We admitted that we were powerless in the face of alcohol and that our lives had become unmanageable. I came to believe that a Power greater than us could restore us.
The 12 Stepsbegan in the 1930s as a way to overcome the onslaught of alcohol addiction. Even though the 12 steps are based on spiritual principles, many non-religious people have found the program immensely useful.
The language emphasizes the presence of God as each participant understands it, allowing for different interpretations and religious beliefs. Because recovery is a lifelong process, there is no wrong way to approach the 12 steps as the participant tries to figure out what works best for their individual needs. In fact, most participants find that as they grow in their recovery, they will need to review some steps or even tackle more than one step at a time. Steps 1, 2, and 3 are considered the basis of a 12-step program and it is recommended to practice every day.
Episode 32 - Trauma and Addiction The 12 Steps were created by the founders of Alcoholics Anonymous to establish guidelines for overcoming an alcohol addiction. The program was successful enough in its early years for other addiction support groups to adapt the steps to their specific substance or addictive behavior. There are many 12-step programs for a variety of addictions and compulsive behaviors, ranging from Cocaine Anonymous to Debtors Anonymous, all with the same 12-step methods. Although the 12 steps are based on spiritual principles, many non-religious people have found the program to be of great help.
The language emphasizes the presence of God as each participant understands God, allowing for different interpretations and religious beliefs. The 12 Traditions speak to the members of Alcoholics Anonymous as a group, unlike the 12 Steps, which focus on the individual. Traditions are defined in the Big Book, the main governing literature of Alcoholics Anonymous. Most 12-step groups have also adapted the 12 traditions for their own recovery plans.
Due to the anonymity of the program and the lack of formal research available, it's hard to say how effective the 12-step model is. However, the importance of this type of treatment, as well as the success stories of those in recovery, suggest that it is effective. At a minimum, the 12-step model provides support, encouragement and responsibility to people who truly want to overcome their addiction. The sponsorship model, as well as regular meeting times, foster the kind of social support that has helped countless people stay clean.

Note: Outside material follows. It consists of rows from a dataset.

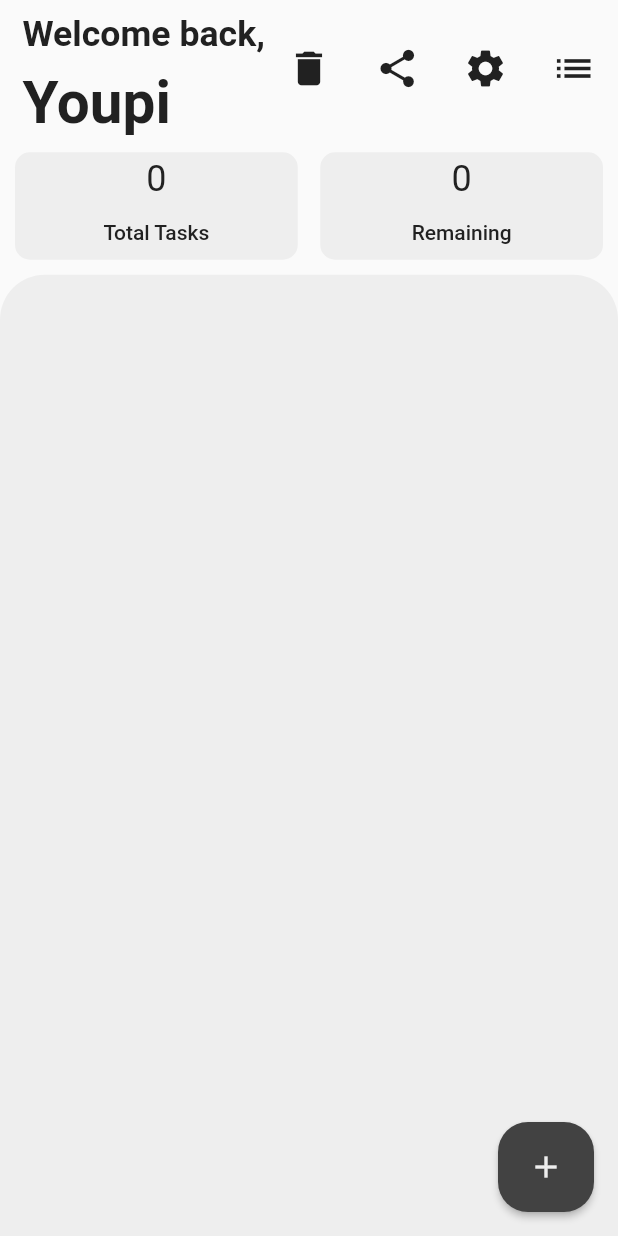
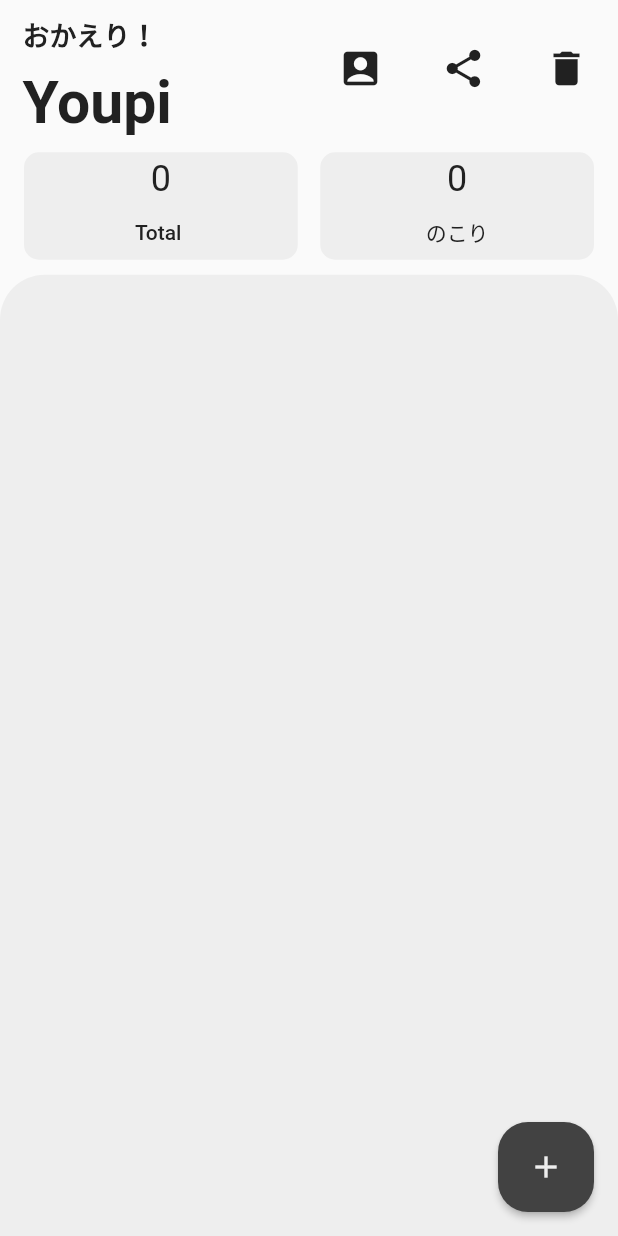
Before and after one commit to sinaxyxx/todolist, a Flutter app: the screen it shows after launch, after a tap on the "share" icon, on a phone screen of 412 x 824 dp. Run offline on Flutter 3.47's test engine with Material 2 defaults, Android fonts, the phone set to English and light mode, and no system bars; our stand-ins replace share_plus.

Commit message:
アイコン整理

```diff
--- a/lib/view/header_view.dart
+++ b/lib/view/header_view.dart
@@ -26,9 +26,9 @@ class HeaderView extends StatelessWidget {
                       child: FittedBox(
                           fit: BoxFit.fitHeight,
                           child: Text(
-                            'Welcome back,',
+                            'おかえり！',
                             style: TextStyle(
-                                fontSize: 24,
+                                fontSize: 18,
                                 color: viewBrain.clrlvl4,
                                 fontWeight: FontWeight.bold),
                           )),
@@ -43,7 +43,7 @@ class HeaderView extends StatelessWidget {
                           child: Text(
                             '${viewBrain.username}',
                             style: TextStyle(
-                                fontSize: 40,
+                                fontSize: 42,
                                 color: viewBrain.clrlvl4,
                                 fontWeight: FontWeight.bold),
                           )),
@@ -52,6 +52,40 @@ class HeaderView extends StatelessWidget {
                 ]),
               ),
             ),
+            Expanded(
+                flex: 1,
+                child: InkWell(
+                  child: SizedBox(
+                    height: double.infinity,
+                    child: Icon(
+                      Icons.account_box,
+                      size: 30,
+                      color: viewBrain.clrlvl4,
+                    ),
+                  ),
+                  onTap: () {
+                    viewBrain.showBottomSheet(
+                        SettingBottomSheetView(), context);
+                  },
+                )),
+            Expanded(
+                flex: 1,
+                child: InkWell(
+                  child: SizedBox(
+                    height: double.infinity,
+                    child: Icon(
+                      Icons.share,
+                      size: 30,
+                      color: viewBrain.clrlvl4,
+                    ),
+                  ),
+                  onTap: () {
+                    if (viewBrain.tasks.isNotEmpty) {
+                      viewBrain.createContentsForShare();
+                      Share.share(viewBrain.shareList);
+                    }
+                  },
+                )),
             Expanded(
                 flex: 1,
                 child: InkWell(
@@ -67,51 +101,6 @@ class HeaderView extends StatelessWidget {
                     viewBrain.showBottomSheet(DeleteBottomSheetView(), context);
                   },
                 )),
-            Expanded(
-                flex: 1,
-                child: InkWell(
-                  child: SizedBox(
-                    height: double.infinity,
-                    child: Icon(
-                      Icons.share,
-                      size: 30,
-                      color: viewBrain.clrlvl4,
-                    ),
-                  ),
-                  onTap: () {
-                    viewBrain.createContentsForShare();
-                    Share.share(viewBrain.shareList);
-                  },
-                )),
-            Expanded(
-                flex: 1,
-                child: InkWell(
-                  child: SizedBox(
-                    height: double.infinity,
-                    child: Icon(
-                      Icons.settings,
-                      size: 30,
-                      color: viewBrain.clrlvl4,
-                    ),
-                  ),
-                  onTap: () {
-                    viewBrain.showBottomSheet(
-                        SettingBottomSheetView(), context);
-                  },
-                )),
-            Expanded(
-                flex: 1,
-                child: InkWell(
-                  child: SizedBox(
-                    height: double.infinity,
-                    child: Icon(
-                      Icons.list,
-                      size: 30,
-                      color: viewBrain.clrlvl4,
-                    ),
-                  ),
-                  onTap: () {},
-                )),
           ],
         );
       },
--- a/lib/view/task_info_view.dart
+++ b/lib/view/task_info_view.dart
@@ -10,7 +10,7 @@ class TaskInfoView extends StatelessWidget {
     return Consumer<AppViewBrain>(
       builder: (context, viewBrain, child) {
         return Container(
-          margin: EdgeInsets.all(10),
+          margin: EdgeInsets.fromLTRB(16, 10, 16, 10),
           child: Row(children: [
             Expanded(
               flex: 1,
@@ -38,7 +38,7 @@ class TaskInfoView extends StatelessWidget {
                       alignment: Alignment.center,
                       child: FittedBox(
                         child: Text(
-                          'Total Tasks',
+                          'Total ',
                           style: TextStyle(
                               fontWeight: FontWeight.w500,
                               color: viewBrain.clrlvl4),
@@ -78,7 +78,7 @@ class TaskInfoView extends StatelessWidget {
                       alignment: Alignment.center,
                       child: FittedBox(
                         child: Text(
-                          'Remaining',
+                          'のこり',
                           style: TextStyle(
                               fontWeight: FontWeight.w500,
                               color: viewBrain.clrlvl4),
--- a/lib/view/task_list_view.dart
+++ b/lib/view/task_list_view.dart
@@ -41,9 +41,11 @@ class TaskListView extends StatelessWidget {
                           clipBehavior: Clip.antiAliasWithSaveLayer,
                           decoration: BoxDecoration(
                             borderRadius: BorderRadius.circular(20),
-                            color: Colors.purple.shade100,
+                            color: viewBrain.clrlvl1,
                           ),
                           child: CheckboxListTile(
+                              activeColor: viewBrain.clrlvl3,
+                              checkColor: viewBrain.clrlvl1,
                               controlAffinity: ListTileControlAffinity.leading,
                               title: Text(
                                 viewBrain.taskTitle(index),
```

Are you interested in finding a 12-step program that can help you overcome your addiction? With more than 50,000 Alcoholics Anonymous groups across the country (and thousands of other Anonymous groups for various addictions), you're sure to find one that works for you. Contact a treatment provider for more information.